he parade started with a call from Klaus Lederer, Berlin’s senator for culture, to make the city a “queer-freedom zone” in response to deteriorating safety for gay and lesbian people in Hungary and neighbouring Poland.
“LGBT-free zones” have been declared in parts of Poland, while Hungary recently passed a law banning the depiction of homosexuality or gender reassignment to minors that has been denounced as discriminatory by human rights groups.
Mr Lederer said the situation in the two EU members “sends shivers down my back”.
The senator also noted that the pandemic had been particularly hard for some gays and lesbians at home as shelters were closed.
He said “there is still much work to be done”.
Organisers of the parade had been expecting around 20,000 people amid social distancing rules and a ban on alcohol to combat the risk of new coronavirus infections.
There was no parade last year due to the pandemic, so many people took advantage of the warm sunny weather and relatively low rate of infections to take part in the last major gathering for Berlin’s Pride month.
Nearby, the United States embassy flew a rainbow flag under the American flag.
The parade was led by five trucks that were spaced apart to give demonstrators more room as they danced past the city’s iconic Brandenburg Gate.
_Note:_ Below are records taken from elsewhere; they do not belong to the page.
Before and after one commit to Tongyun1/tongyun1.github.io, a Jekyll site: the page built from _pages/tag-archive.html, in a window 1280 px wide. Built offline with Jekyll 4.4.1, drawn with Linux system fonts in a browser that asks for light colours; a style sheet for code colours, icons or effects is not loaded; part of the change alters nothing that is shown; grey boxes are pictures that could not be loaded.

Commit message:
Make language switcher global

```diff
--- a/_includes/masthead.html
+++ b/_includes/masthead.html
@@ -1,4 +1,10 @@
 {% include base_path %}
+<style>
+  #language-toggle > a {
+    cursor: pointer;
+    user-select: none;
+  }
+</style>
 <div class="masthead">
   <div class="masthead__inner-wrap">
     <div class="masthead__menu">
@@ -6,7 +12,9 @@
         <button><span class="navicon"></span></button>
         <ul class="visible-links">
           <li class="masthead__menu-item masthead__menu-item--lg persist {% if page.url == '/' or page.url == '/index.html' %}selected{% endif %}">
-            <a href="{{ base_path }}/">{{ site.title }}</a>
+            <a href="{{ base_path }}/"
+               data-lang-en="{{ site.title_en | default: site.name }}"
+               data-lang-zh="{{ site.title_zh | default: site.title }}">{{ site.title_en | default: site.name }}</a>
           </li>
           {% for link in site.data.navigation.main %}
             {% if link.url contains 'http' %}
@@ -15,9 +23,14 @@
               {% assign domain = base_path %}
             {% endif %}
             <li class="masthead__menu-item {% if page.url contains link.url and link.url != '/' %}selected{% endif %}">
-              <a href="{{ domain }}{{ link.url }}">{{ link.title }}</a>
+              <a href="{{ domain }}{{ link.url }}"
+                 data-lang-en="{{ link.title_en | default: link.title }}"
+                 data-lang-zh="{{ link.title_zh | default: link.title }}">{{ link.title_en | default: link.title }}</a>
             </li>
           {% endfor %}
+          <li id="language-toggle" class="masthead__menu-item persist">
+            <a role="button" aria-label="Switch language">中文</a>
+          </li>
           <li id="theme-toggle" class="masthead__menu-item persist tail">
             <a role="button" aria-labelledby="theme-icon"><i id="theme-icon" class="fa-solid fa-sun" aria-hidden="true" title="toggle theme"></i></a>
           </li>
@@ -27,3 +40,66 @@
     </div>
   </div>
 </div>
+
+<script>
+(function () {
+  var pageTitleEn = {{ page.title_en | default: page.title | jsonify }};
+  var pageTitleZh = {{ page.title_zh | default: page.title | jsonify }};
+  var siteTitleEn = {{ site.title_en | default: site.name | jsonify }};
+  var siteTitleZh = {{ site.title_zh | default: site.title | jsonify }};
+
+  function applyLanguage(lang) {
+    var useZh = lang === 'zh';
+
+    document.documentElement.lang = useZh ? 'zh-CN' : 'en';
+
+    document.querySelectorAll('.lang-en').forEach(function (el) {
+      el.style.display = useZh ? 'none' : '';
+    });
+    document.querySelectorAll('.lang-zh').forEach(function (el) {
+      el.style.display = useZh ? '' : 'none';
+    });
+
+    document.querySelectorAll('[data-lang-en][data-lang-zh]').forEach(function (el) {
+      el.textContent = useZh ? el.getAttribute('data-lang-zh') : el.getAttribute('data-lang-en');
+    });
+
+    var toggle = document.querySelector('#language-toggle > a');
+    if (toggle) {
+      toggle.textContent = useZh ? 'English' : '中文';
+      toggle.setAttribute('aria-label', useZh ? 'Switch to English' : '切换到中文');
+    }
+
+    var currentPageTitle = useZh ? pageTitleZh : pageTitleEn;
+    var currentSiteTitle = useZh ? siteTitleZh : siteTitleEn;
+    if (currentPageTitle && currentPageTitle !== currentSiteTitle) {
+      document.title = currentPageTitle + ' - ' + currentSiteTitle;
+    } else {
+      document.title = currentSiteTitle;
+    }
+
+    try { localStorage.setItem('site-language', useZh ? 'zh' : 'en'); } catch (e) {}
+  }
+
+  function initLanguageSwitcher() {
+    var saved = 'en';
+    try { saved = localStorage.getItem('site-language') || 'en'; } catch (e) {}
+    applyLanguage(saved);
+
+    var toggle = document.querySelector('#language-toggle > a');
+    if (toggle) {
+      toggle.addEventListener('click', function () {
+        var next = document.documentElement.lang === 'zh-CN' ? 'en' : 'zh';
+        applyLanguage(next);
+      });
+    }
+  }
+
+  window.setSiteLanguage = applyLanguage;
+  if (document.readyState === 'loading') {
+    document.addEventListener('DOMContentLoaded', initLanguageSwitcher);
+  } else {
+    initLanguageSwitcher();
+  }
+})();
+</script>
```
Organisers made repeated calls for revellers to put masks on and keep their distance – though it was not always possible due to the sheer number of people.
The celebrations were preceded by an apparent homophobic attack on a male couple in a Berlin subway late on Friday.
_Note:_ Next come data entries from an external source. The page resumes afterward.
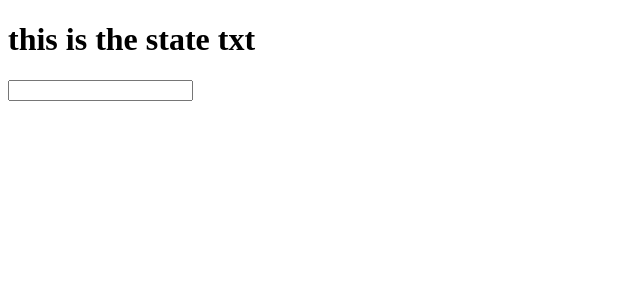
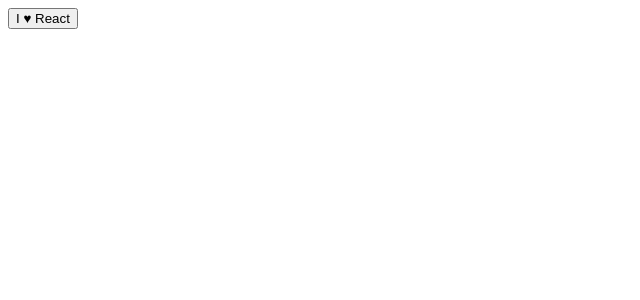
Before and after one commit to 9andresc/egghead-react-fundamentals, a React (Create React App) app: page / in a window 1280 px wide. Shown: the top 300 px of the page, without its empty margins (0-640 px from the left). Built offline with nearby package versions, Linux system fonts and the light colour scheme; the HTML template or start-up script is replaced by a standard one.

Commit message:
Access nested data with React's props.children

```diff
--- a/src/App.js
+++ b/src/App.js
@@ -1,28 +1,17 @@
 import React from 'react';
 
 class App extends React.Component {
-  constructor(props) {
-    super(props);
-    this.state = {
-      txt: 'this is the state txt',
-    };
-  }
-
-  update(e) {
-    this.setState({ txt: e.target.value });
-  }
-
   render() {
-    return (
-      <div>
-        <h1>{this.state.txt}</h1>
-        <Widget update={this.update.bind(this)} />
-      </div>
-    );
+    return <Button>I <Heart /> React</Button>;
   }
 }
 
-const Widget = props =>
-  <input type="text" onChange={props.update} />;
+const Button = props => <button>{props.children}</button>;
+
+class Heart extends React.Component {
+  render() {
+    return <span>&hearts;</span>;
+  }
+}
 
 export default App;
```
Police said the men were sitting in a train when they were approached by a stranger who insulted them and then punched one of the men several times.
Other passengers intervened and he was apprehended after fleeing briefly.
Also on Friday, Bishop Christian Stablein asked during a service at Berlin’s Marienkirche for forgiveness from the LGBTQ community for the suffering caused to them by the evangelical church.